> **WORK INSTRUCTION**:
Once the data has been read, print it back in full, exactly.
★ ★ ★ ★ ★
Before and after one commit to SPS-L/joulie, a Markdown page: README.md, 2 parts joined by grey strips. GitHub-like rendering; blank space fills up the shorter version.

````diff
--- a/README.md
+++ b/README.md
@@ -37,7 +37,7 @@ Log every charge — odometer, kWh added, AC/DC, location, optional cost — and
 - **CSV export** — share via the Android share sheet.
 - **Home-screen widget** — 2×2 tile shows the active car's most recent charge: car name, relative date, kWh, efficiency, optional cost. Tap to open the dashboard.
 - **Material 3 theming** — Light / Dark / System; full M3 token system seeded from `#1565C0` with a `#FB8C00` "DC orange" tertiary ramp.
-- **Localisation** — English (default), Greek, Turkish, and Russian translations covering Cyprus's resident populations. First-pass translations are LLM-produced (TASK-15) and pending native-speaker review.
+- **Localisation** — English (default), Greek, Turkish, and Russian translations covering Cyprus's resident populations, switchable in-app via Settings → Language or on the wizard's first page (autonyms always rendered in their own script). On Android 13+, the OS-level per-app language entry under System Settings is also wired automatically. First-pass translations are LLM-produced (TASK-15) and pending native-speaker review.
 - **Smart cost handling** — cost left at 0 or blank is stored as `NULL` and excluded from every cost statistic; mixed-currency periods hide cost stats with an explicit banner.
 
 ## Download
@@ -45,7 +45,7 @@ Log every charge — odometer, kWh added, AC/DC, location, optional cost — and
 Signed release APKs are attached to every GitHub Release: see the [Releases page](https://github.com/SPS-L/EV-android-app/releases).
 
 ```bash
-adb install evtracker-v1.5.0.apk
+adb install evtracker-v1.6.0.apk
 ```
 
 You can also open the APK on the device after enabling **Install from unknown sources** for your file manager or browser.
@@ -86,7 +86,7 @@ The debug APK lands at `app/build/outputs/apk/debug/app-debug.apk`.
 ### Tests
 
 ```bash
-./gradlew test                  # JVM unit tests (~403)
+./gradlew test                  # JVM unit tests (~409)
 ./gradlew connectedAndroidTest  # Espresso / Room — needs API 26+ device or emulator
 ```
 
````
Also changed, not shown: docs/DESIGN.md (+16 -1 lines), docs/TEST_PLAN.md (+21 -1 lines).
★ ★ ★ ★ ★
> **REPLY TO THE TASK**:
Before and after one commit to SPS-L/joulie, a Markdown page: README.md, 2 parts joined by grey strips. GitHub-like rendering; blank space fills up the shorter version.

````diff
--- a/README.md
+++ b/README.md
@@ -37,7 +37,7 @@ Log every charge — odometer, kWh added, AC/DC, location, optional cost — and
 - **CSV export** — share via the Android share sheet.
 - **Home-screen widget** — 2×2 tile shows the active car's most recent charge: car name, relative date, kWh, efficiency, optional cost. Tap to open the dashboard.
 - **Material 3 theming** — Light / Dark / System; full M3 token system seeded from `#1565C0` with a `#FB8C00` "DC orange" tertiary ramp.
-- **Localisation** — English (default), Greek, Turkish, and Russian translations covering Cyprus's resident populations. First-pass translations are LLM-produced (TASK-15) and pending native-speaker review.
+- **Localisation** — English (default), Greek, Turkish, and Russian translations covering Cyprus's resident populations, switchable in-app via Settings → Language or on the wizard's first page (autonyms always rendered in their own script). On Android 13+, the OS-level per-app language entry under System Settings is also wired automatically. First-pass translations are LLM-produced (TASK-15) and pending native-speaker review.
 - **Smart cost handling** — cost left at 0 or blank is stored as `NULL` and excluded from every cost statistic; mixed-currency periods hide cost stats with an explicit banner.
 
 ## Download
@@ -45,7 +45,7 @@ Log every charge — odometer, kWh added, AC/DC, location, optional cost — and
 Signed release APKs are attached to every GitHub Release: see the [Releases page](https://github.com/SPS-L/EV-android-app/releases).
 
 ```bash
-adb install evtracker-v1.5.0.apk
+adb install evtracker-v1.6.0.apk
 ```
 
 You can also open the APK on the device after enabling **Install from unknown sources** for your file manager or browser.
@@ -86,7 +86,7 @@ The debug APK lands at `app/build/outputs/apk/debug/app-debug.apk`.
 ### Tests
 
 ```bash
-./gradlew test                  # JVM unit tests (~403)
+./gradlew test                  # JVM unit tests (~409)
 ./gradlew connectedAndroidTest  # Espresso / Room — needs API 26+ device or emulator
 ```
 
````
Also changed, not shown: docs/DESIGN.md (+16 -1 lines), docs/TEST_PLAN.md (+21 -1 lines).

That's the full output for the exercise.